One position, which we can call “Creationism,” holds that the existence of stuff implies both a creator and a purpose — and most creationists believe that one or more of the religious texts available in the world contains clues to that purpose — if not a complete history — of the creation. Opposed to the philosophical position of Creationism is a philosophy that we might call “Accidentalism,” or a belief that matter in the universe, and life on earth, emerged without any external influencers. Stuff, according to acidentalists, just happened.
“Creationism vs Accidentalism” is not a scientific debate, since it makes no testable assertions and generates no falsifiable hypotheses. It is a philosophical debate about the cosmic master narrative. It requires us to make and defend assertions about the ultimate nature of reality and about the extent to which human beings have access to this ultimate nature. Such questions will always be beyond the modest organon of the scientific method.
The second debate, however, involves the mechanism through which life on earth has developed. There are really only two possibilities for this mechanism. One of them is evolution by natural selection. The other one is “Magic.”
Unlike “Creation,” Evolution does not pretend to be a master narrative. It tells us nothing about the ultimate nature of reality or about the great designs of forces beyond our comprehension. It is a specific mechanism that produces changes in populations of organisms over long periods of time. We can watch it happen in a petri dish, and, whether we are talking about dinosaurs or microbes, the mechanism works the same.
The specific mechanism of natural selection works equally well as part of either one of the cosmic master narratives. It could be part of the plan of an intelligent Creator. Or, it could be one of the lucky breaks that go into the cosmic theory of Accidentalism. It is not necessary to decide which cosmic narrative to subscribe to before learning how the mechanism works.
But natural selection generates oodles of testable hypotheses, and scientists have been testing them for the last 150 years. Though this has required corrections at the margins, Darwin’s theory of evolution has performed nearly flawlessly under nearly every possible set of experimental conditions. Our students need to know this, and they need to learn how to conduct their own experiments. Only somebody who has studied evolution deeply will ever be able to falsify an evolutionary hypothesis. This is how science works.
When we frame the argument as “Creation vs Evolution,” we are asking people to chose between a philosophical principle and a scientific mechanism. This is not apples and oranges; it is apples and France, and it will almost always lead to people talking past each other in something that only vaguely resembles a debate.

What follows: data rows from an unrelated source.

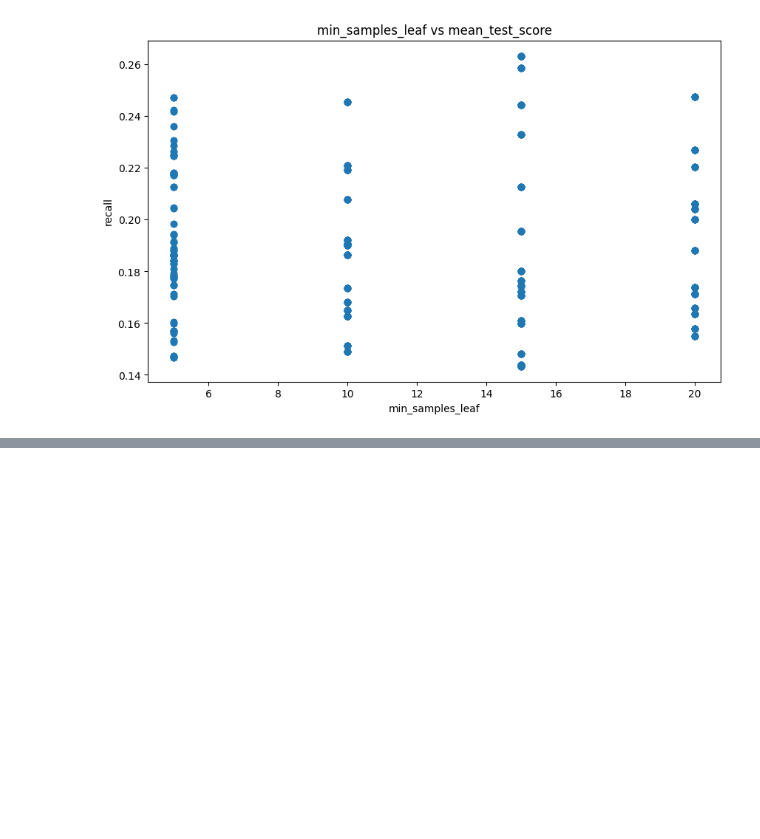
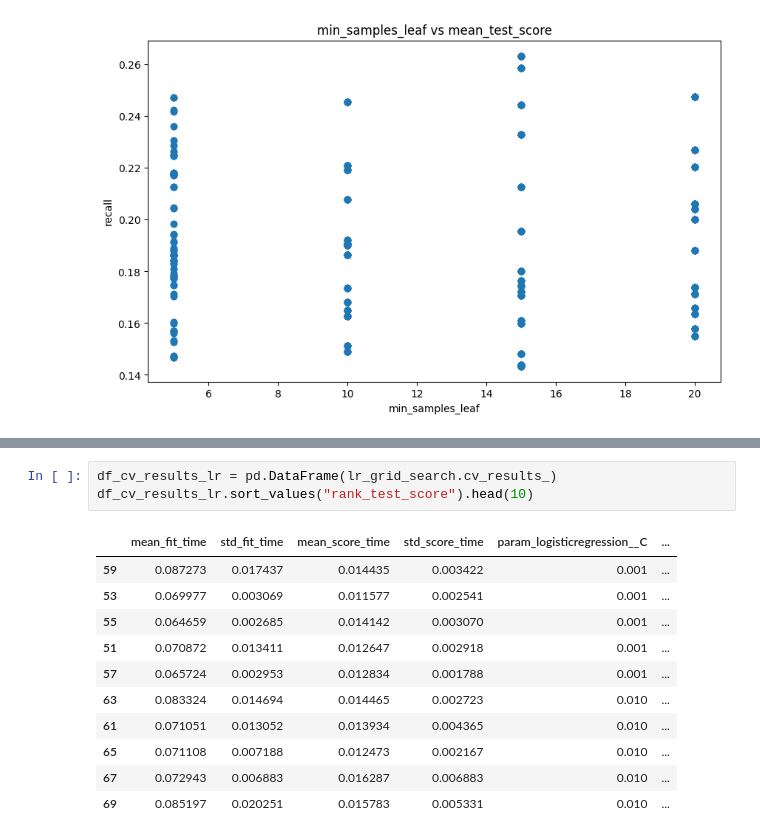
Before and after one commit to Heitorccf/ds-playground, a Jupyter notebook: hyperparameter_search/exploitation.ipynb, the cells around one changed output, grey strips where cells are left out. Cells and saved outputs as stored; diff of their text form; blank space fills up the shorter version.

```diff
--- a/hyperparameter_search/exploitation.ipynb
+++ b/hyperparameter_search/exploitation.ipynb
@@ -213,0 +262,15 @@ plt.show()
+# %%
+df_cv_results_lr = pd.DataFrame(lr_grid_search.cv_results_)
+df_cv_results_lr.sort_values("rank_test_score").head(10)
+# %% [output]
+|  | mean_fit_time | std_fit_time | mean_score_time | std_score_time | param_logisticregression__C | ... |
+| 59 | 0.087273 | 0.017437 | 0.014435 | 0.003422 | 0.001 | ... |
+| 53 | 0.069977 | 0.003069 | 0.011577 | 0.002541 | 0.001 | ... |
+| 55 | 0.064659 | 0.002685 | 0.014142 | 0.003070 | 0.001 | ... |
+| 51 | 0.070872 | 0.013411 | 0.012647 | 0.002918 | 0.001 | ... |
+| 57 | 0.065724 | 0.002953 | 0.012834 | 0.001788 | 0.001 | ... |
+| 63 | 0.083324 | 0.014694 | 0.014465 | 0.002723 | 0.010 | ... |
+| 61 | 0.071051 | 0.013052 | 0.013934 | 0.004365 | 0.010 | ... |
+| 65 | 0.071108 | 0.007188 | 0.012473 | 0.002167 | 0.010 | ... |
+| 67 | 0.072943 | 0.006883 | 0.016287 | 0.006883 | 0.010 | ... |
+| 69 | 0.085197 | 0.020251 | 0.015783 | 0.005331 | 0.010 | ... |
```
Also changed, not shown: parts of 6 cells of this notebook.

So let’s have two debates instead. Let’s have philosophers and theologians debate the ultimate questions of the cosmos and the proper role of Genesis in understanding the same. And let’s have scientists argue over the most likely mechanisms that produced increasingly complex forms of life on Earth. Then, the millions of Americans who have no problem believing in both natural selection and a divine creator might see their position represented in public conversations about religion and science.